◆ EXERCISE PROMPT
Across the entries below, how many lines include the word "docs"? Reply with only the number.

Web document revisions
►

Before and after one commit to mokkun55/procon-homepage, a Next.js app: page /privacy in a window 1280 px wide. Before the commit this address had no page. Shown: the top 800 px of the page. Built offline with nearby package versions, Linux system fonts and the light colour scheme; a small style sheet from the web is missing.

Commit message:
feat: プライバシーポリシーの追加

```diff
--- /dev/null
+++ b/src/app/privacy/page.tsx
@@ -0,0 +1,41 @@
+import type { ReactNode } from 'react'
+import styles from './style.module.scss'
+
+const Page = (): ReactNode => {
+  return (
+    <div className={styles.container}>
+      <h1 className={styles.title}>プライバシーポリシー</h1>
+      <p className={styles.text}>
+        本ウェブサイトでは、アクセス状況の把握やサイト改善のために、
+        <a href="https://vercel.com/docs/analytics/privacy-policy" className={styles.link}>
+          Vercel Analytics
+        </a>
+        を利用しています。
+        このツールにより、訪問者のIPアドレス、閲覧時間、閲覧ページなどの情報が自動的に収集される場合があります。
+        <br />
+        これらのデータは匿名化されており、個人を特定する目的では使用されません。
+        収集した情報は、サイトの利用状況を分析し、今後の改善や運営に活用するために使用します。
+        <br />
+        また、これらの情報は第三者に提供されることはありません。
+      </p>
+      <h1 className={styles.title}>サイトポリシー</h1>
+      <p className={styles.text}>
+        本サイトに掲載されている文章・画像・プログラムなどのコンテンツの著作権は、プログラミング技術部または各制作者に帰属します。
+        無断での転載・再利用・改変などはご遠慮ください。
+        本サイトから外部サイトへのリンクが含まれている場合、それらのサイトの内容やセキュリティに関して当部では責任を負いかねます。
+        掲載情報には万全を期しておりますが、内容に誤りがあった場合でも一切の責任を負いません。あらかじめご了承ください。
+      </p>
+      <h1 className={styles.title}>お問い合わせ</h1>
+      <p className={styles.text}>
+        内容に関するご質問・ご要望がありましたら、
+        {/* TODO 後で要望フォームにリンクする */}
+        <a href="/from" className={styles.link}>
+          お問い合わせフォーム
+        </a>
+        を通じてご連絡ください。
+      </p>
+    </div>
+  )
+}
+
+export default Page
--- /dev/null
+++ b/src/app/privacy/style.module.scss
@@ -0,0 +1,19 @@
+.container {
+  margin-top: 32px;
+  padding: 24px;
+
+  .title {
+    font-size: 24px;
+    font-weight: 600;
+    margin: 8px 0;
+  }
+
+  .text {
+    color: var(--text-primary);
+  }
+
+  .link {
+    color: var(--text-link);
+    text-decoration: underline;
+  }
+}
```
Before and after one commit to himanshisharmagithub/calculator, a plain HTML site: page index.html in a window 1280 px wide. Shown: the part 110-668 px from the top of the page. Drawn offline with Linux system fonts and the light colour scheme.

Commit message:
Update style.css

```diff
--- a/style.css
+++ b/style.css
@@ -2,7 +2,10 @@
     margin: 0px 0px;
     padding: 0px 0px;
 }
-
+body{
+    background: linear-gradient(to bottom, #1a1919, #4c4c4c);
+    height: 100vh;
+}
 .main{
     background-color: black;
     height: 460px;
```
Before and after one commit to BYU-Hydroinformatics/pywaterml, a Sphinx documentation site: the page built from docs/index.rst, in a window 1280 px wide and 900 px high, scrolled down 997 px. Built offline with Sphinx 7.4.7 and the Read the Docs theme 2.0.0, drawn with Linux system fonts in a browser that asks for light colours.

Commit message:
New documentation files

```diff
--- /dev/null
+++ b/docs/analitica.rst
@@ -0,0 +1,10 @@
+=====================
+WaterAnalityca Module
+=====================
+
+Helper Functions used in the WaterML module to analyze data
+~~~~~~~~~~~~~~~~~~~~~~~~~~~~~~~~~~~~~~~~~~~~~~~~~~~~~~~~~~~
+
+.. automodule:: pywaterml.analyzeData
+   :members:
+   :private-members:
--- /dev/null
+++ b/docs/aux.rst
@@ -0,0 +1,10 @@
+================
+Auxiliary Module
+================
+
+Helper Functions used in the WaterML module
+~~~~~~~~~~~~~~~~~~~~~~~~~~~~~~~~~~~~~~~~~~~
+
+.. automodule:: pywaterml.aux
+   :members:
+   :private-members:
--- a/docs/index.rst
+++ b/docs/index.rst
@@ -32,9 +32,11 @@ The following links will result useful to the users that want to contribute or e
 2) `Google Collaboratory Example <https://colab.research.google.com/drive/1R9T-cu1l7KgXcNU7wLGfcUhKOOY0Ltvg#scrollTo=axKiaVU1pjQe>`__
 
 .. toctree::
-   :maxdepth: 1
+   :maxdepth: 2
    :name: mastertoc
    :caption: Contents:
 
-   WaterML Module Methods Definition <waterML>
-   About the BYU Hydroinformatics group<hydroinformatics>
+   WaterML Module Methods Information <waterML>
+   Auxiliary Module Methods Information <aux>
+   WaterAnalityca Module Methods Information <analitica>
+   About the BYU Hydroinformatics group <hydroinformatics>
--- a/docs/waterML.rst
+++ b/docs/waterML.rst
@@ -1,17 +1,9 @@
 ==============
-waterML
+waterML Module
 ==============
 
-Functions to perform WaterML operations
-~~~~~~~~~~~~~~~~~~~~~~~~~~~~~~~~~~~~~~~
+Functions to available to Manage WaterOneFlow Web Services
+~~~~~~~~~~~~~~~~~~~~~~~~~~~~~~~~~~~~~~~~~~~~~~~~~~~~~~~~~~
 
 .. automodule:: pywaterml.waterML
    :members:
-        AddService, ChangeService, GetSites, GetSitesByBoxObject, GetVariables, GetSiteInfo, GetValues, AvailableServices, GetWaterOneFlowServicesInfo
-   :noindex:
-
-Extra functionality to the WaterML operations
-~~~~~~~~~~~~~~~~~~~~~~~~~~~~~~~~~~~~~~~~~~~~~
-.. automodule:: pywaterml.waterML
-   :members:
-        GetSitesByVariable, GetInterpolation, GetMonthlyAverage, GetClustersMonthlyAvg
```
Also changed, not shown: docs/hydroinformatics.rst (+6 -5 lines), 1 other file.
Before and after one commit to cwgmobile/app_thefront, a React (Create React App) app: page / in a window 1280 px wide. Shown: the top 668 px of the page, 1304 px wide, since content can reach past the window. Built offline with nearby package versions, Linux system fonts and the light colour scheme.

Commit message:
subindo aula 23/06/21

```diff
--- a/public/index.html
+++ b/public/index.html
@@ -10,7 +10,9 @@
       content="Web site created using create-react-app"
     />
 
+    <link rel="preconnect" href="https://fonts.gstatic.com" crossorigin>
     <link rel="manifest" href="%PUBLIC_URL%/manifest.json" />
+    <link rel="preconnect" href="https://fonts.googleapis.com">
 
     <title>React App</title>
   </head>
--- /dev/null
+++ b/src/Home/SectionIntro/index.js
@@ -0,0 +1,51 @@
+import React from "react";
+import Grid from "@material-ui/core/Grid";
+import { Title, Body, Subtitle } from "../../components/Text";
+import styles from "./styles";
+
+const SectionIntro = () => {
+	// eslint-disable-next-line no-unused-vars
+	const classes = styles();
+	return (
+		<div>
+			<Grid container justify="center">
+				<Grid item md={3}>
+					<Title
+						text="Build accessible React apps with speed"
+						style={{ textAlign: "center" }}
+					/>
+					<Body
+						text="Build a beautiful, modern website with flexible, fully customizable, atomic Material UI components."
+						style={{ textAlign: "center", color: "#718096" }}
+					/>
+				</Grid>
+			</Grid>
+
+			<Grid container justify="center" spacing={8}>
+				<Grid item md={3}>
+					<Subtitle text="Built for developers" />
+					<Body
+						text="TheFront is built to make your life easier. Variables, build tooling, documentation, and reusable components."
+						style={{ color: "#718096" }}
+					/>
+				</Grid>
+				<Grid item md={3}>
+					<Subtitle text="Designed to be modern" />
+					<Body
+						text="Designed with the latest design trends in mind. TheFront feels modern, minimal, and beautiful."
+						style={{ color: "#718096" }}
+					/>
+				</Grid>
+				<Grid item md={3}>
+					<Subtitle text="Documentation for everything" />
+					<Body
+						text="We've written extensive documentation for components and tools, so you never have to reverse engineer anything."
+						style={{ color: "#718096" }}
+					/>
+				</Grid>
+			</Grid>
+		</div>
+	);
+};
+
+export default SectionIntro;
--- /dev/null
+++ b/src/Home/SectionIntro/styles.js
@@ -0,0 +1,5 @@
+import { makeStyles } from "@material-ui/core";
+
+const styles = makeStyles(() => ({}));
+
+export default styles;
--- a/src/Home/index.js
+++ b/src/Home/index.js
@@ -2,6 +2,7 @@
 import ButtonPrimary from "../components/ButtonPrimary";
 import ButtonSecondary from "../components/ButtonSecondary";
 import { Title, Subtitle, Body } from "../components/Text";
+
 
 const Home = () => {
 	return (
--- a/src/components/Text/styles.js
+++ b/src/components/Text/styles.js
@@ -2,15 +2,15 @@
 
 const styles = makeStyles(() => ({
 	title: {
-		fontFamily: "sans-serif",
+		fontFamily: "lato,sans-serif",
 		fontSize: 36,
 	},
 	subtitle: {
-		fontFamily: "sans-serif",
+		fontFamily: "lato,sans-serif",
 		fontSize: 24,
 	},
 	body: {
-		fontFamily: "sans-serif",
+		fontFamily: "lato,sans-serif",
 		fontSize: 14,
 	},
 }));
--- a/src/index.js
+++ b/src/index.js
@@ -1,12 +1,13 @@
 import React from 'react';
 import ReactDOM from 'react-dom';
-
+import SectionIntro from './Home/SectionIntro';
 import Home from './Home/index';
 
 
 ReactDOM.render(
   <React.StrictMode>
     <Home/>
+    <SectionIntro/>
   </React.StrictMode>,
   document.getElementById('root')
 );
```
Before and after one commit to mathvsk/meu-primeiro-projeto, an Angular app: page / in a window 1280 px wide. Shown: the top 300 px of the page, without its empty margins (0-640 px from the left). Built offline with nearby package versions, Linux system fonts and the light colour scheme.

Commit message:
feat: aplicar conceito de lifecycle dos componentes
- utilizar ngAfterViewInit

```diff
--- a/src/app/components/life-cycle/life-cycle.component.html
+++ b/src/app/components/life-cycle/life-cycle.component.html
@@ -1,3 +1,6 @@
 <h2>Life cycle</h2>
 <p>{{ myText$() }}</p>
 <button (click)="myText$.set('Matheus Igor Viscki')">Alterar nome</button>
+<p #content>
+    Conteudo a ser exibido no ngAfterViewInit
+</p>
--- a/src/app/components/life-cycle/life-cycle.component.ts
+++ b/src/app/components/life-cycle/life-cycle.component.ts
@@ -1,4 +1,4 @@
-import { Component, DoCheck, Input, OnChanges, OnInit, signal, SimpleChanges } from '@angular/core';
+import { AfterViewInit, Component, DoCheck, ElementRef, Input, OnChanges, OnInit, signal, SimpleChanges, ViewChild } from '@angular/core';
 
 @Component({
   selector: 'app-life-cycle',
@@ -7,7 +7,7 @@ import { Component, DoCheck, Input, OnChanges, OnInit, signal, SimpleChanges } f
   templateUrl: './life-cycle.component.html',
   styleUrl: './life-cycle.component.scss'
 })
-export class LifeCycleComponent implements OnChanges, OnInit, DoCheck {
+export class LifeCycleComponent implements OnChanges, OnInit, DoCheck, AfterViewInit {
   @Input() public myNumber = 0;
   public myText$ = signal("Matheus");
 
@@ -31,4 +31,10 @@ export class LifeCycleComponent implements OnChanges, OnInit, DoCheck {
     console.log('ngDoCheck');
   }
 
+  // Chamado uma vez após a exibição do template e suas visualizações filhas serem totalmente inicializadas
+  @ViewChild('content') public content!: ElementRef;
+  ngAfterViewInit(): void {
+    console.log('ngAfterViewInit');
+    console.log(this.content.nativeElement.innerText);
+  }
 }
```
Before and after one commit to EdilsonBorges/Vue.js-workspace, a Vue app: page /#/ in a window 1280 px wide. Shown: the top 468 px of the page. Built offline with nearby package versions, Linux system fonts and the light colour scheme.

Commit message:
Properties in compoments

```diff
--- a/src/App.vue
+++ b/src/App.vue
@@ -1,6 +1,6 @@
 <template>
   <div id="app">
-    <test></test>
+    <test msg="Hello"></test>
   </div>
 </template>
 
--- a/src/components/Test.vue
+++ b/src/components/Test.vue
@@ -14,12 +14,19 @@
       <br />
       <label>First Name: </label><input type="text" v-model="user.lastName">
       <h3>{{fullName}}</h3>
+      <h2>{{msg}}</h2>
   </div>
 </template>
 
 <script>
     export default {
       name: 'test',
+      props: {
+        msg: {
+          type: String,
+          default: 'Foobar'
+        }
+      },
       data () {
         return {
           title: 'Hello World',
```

◄

◆ RESPONSE FOR THIS EXERCISE
9